*** Block opens ***

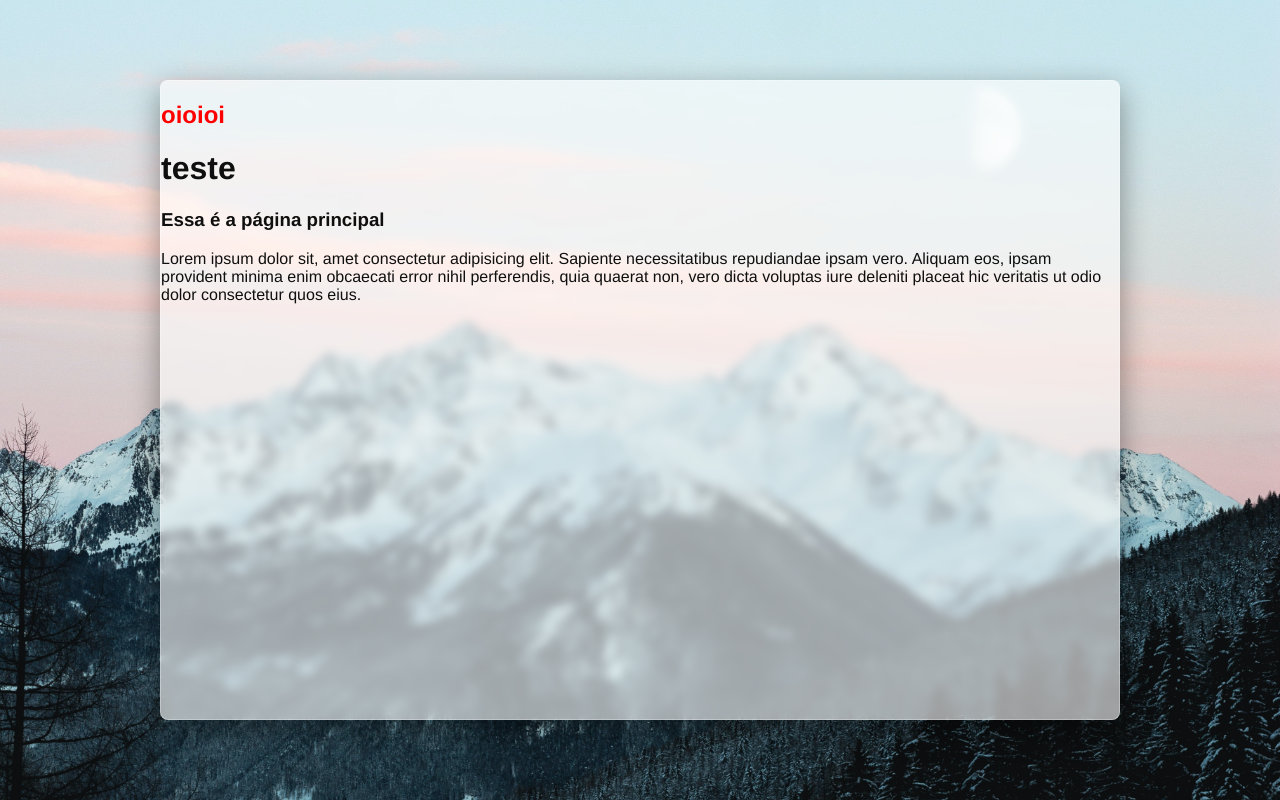
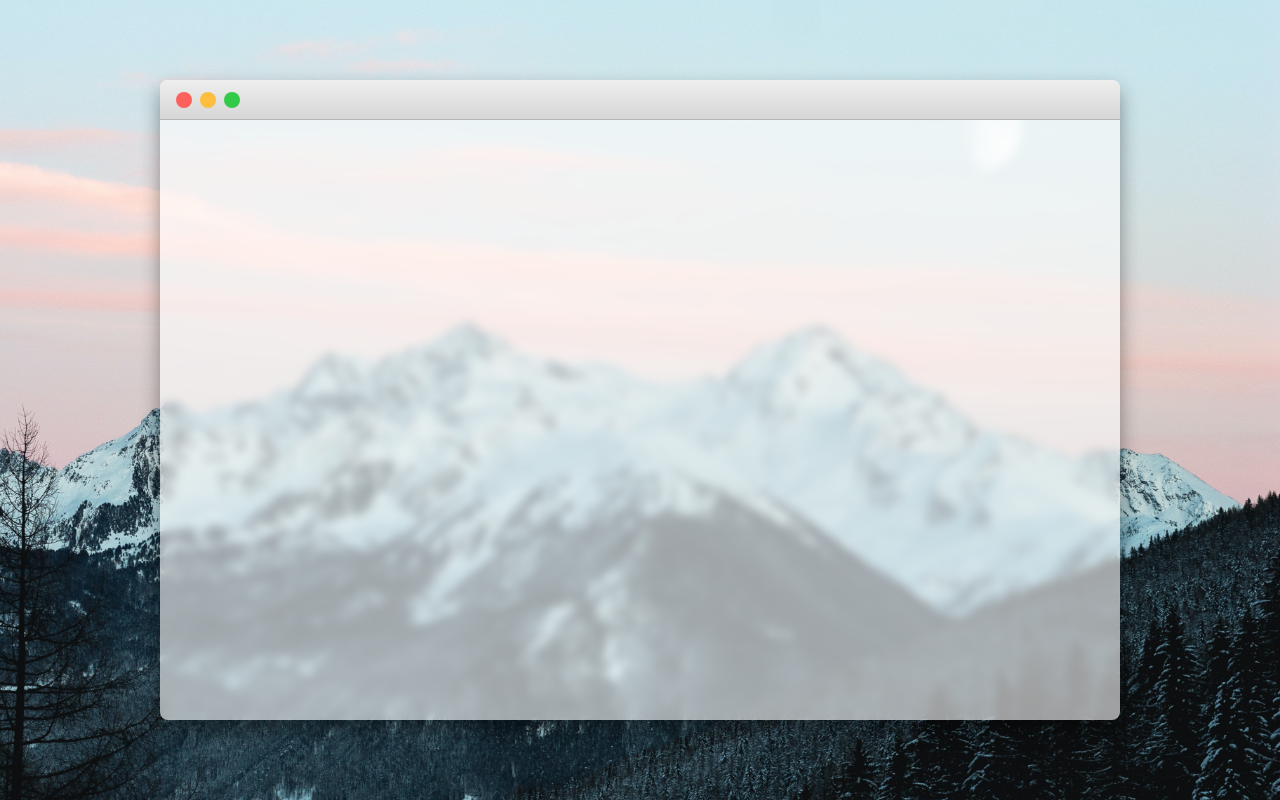
Before and after one commit to praxeds/freecodecamp-quote-machine, a Vue app: page / in a window 1280 px wide. Built offline with nearby package versions, Linux system fonts and the light colour scheme.

Commit message:
Added browser buttons

```diff
--- a/src/components/header.vue
+++ b/src/components/header.vue
@@ -1,17 +1,60 @@
 <template>
   <nav>
-    <h2>oioioi</h2>
+    <section id="circles">
+      <span></span>
+      <span></span>
+      <span></span>
+    </section>
   </nav>
 </template>
 
 <script>
 export default {
   name: "Header",
-}
+};
 </script>
 
 <style scoped lang="scss">
-h2 {
-    color: red;
+// Colors
+$red: #fc615c;
+$yellow: #fdbe40;
+$green: #34ca49;
+
+$transition: all 0.2s ease-in-out;
+
+nav {
+  display: flex;
+  height: 2.5rem;
+  border-radius: 0.5rem 0.5rem 0 0;
+  border-bottom: 1px solid #b6b5b6;
+  background: linear-gradient(#eeeeee, #d7d6d7);
+
+  section#circles {
+    flex: 0 0 6rem;
+    padding: 0 1rem;
+    display: flex;
+    justify-content: space-between;
+    align-items: center;
+
+    span {
+      height: 1rem;
+      width: 1rem;
+      border-radius: 50%;
+      transition: $transition;
+      &:nth-of-type(1) {
+        background: $red;
+      }
+      &:nth-of-type(2) {
+        background: $yellow;
+      }
+      &:nth-of-type(3) {
+        background: $green;
+      }
+      &:hover {
+        cursor: pointer;
+        filter: brightness(90%);
+      }
+    }
+  }
 }
 </style>
--- a/src/components/main.vue
+++ b/src/components/main.vue
@@ -1,15 +1,7 @@
 <template>
   <main>
     <Header />
-    <h1>teste</h1>
-    <h3>Essa é a página principal</h3>
-    <p>
-      Lorem ipsum dolor sit, amet consectetur adipisicing elit. Sapiente
-      necessitatibus repudiandae ipsam vero. Aliquam eos, ipsam provident minima
-      enim obcaecati error nihil perferendis, quia quaerat non, vero dicta
-      voluptas iure deleniti placeat hic veritatis ut odio dolor consectetur
-      quos eius.
-    </p>
+    <aside></aside>
   </main>
 </template>
 
@@ -33,11 +25,21 @@ main {
   border-radius: 0.5rem;
   height: 80vh;
   width: 75vw;
-  backdrop-filter: blur(50px);
-  background: rgba(255, 255, 255, 0.6);
-  backdrop-filter: blur(5px);
-  -webkit-backdrop-filter: blur(5px);
-  border: 1px solid rgba(255, 255, 255, 0.3);
-  box-shadow: 0 10px 30px 0 hsla(0, 0%, 0%, 0.4);
+  box-shadow: 0 10px 20px 0 hsla(0, 0%, 0%, 0.4);
+
+  aside {
+    width: inherit;
+    height: inherit;
+    position: absolute;
+    left: inherit;
+    top: inherit;
+    transform: inherit;
+    border-radius: inherit;
+    background: rgba(255, 255, 255, 0.6);
+    backdrop-filter: blur(50px);
+    backdrop-filter: blur(5px);
+    -webkit-backdrop-filter: blur(5px);
+    z-index: -1;
+  }
 }
 </style>
```
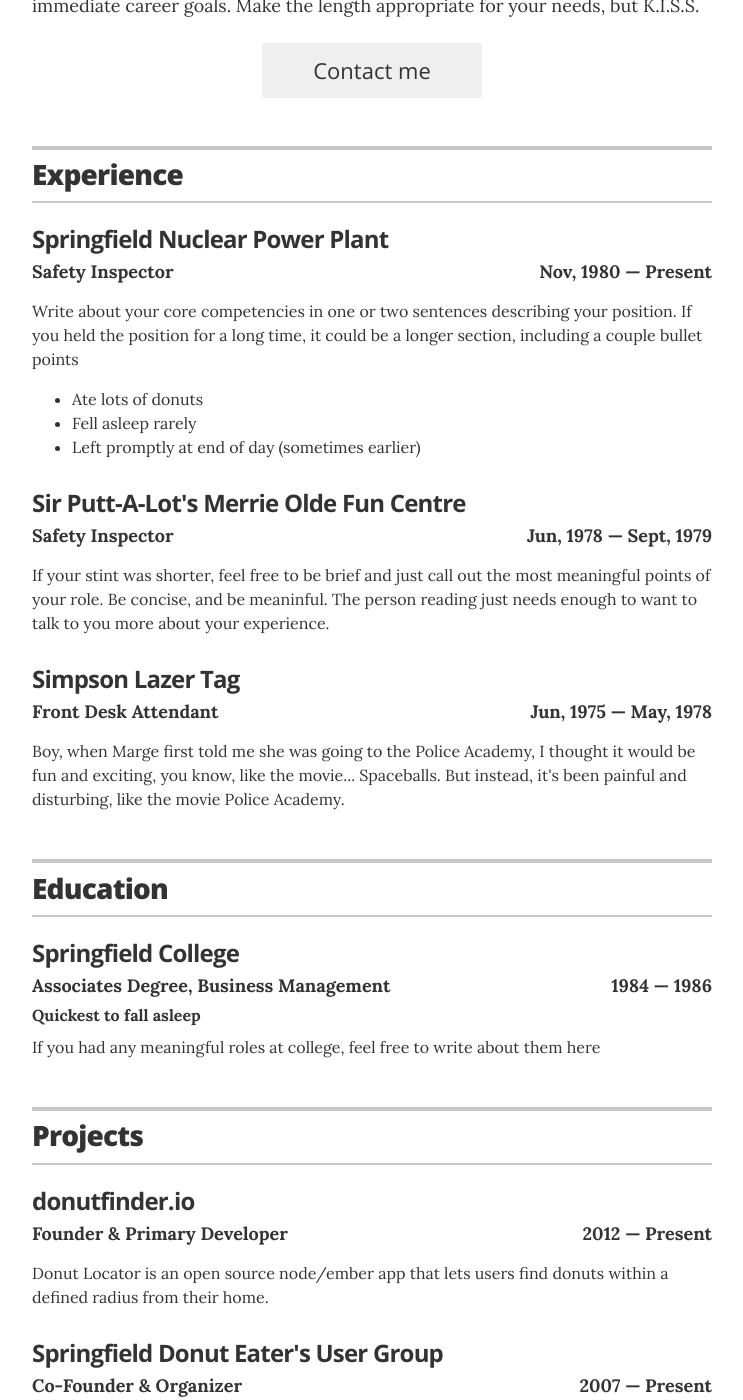
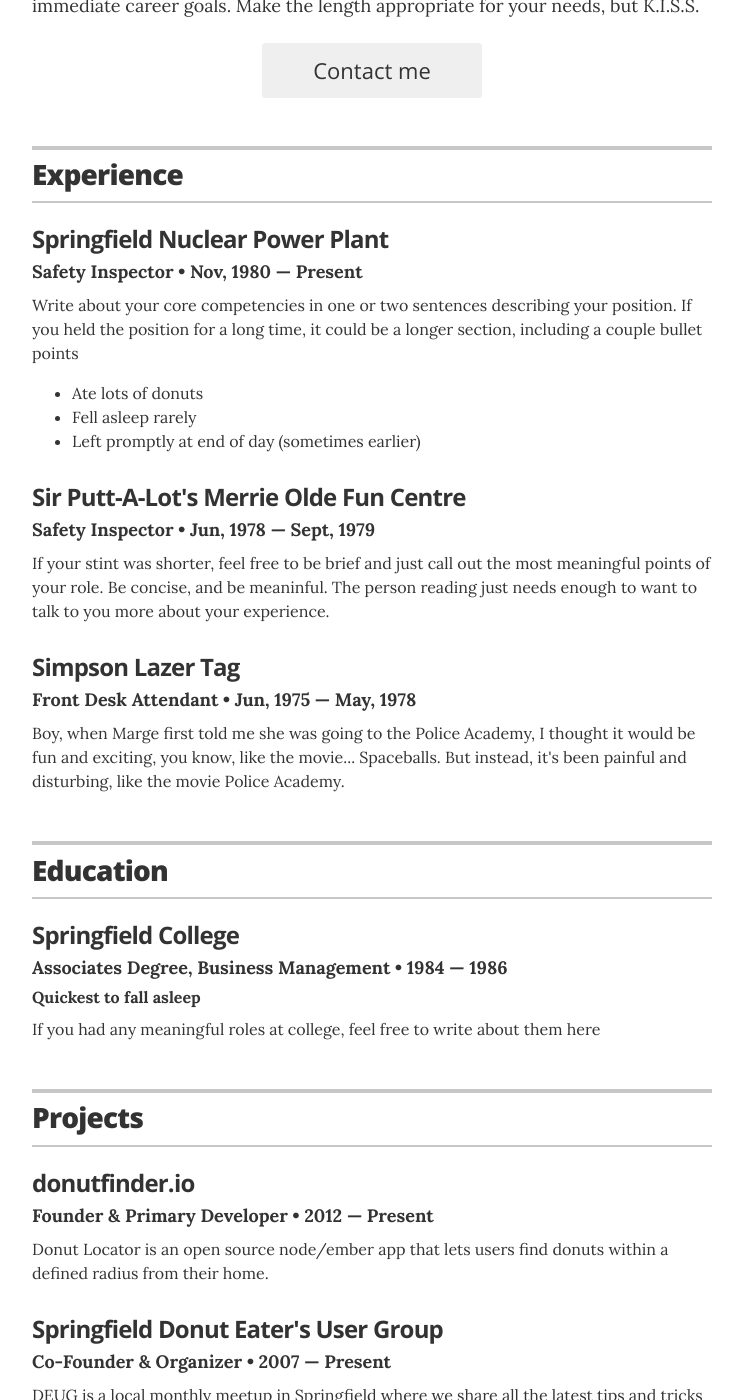
Before and after one commit to jglovier/resume-template, a Jekyll site: the page built from index.html, in a window 1280 px wide and 1400 px high, scrolled down 348 px. Shown: the whole window, without its empty margins (268-1011 px from the left). Built offline with Jekyll 4.4.1, drawn with Linux system fonts in a browser that asks for light colours.

Commit message:
remove inline styles added in #15
In my haste to get #15 merged (after letting it wait in limbo for a very long time) I overlooked the inline styles added in that PR. This commit moves them into the CSS.

```diff
--- a/_layouts/resume.html
+++ b/_layouts/resume.html
@@ -55,8 +55,8 @@
         {% for job in site.data.experience %}
         <div class="resume-item" itemscope itemprop="worksFor" itemtype="http://schema.org/Organization">
           <h3 class="resume-item-title" itemprop="name">{{ job.company }}</h3>
-          <h4 class="resume-item-details" itemprop="description"><span style="display: block; float:left;">{{ job.position }}</span><span style="display: block; float:right;">{{ job.duration }}</span></h4><br/>
-          <p class="resume-item-copy" style="clear: both;">{{ job.summary }}</p>
+          <h4 class="resume-item-details" itemprop="description">{{ job.position }} &bull; {{ job.duration }}</h4>
+          <p class="resume-item-copy">{{ job.summary }}</p>
         </div><!-- end of resume-item -->
         {% endfor %}
 
@@ -75,7 +75,7 @@
         {% for education in site.data.education %}
         <div class="resume-item" itemscope itemprop="worksFor" itemtype="http://schema.org/CollegeOrUniversity">
           <h3 class="resume-item-title" itemprop="name">{{ education.uni }}</h3>
-          <h4 class="resume-item-details group" itemprop="description"><span style="display: block; float:left;">{{ education.degree }}</span><span style="display: block; float:right;">{{ education.year }}</span></h4>
+          <h4 class="resume-item-details group" itemprop="description">{{ education.degree }} &bull; {{ education.year }}</h4>
           <h5 class="resume-item-details award-title" itemprop="description">{{ education.awards }}</h5>
           <p class="resume-item-copy">{{ education.summary }}</p>
         </div>
@@ -95,8 +95,8 @@
         {% for project in site.data.projects %}
         <div class="resume-item" itemscope itemprop="worksFor" itemtype="http://schema.org/Organization">
           <h3 class="resume-item-title" itemprop="name">{{ project.project }}</h3>
-          <h4 class="resume-item-details" itemprop="description"><span style="display: block; float:left;">{{ project.role }}</span><span style="display: block; float:right;">{{ project.duration }}</span></h4><br/>
-          <p class="resume-item-copy" style="clear: both;">{{ project.description }}</p>
+          <h4 class="resume-item-details" itemprop="description">{{ project.role }}  &bull; {{ project.duration }}</h4>
+          <p class="resume-item-copy">{{ project.description }}</p>
         </div>
         {% endfor %}
 
```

*** Block closes ***

## Work item:
Tally each line in the data that holds the word "radius"; write only the total.

## Exercise response:
4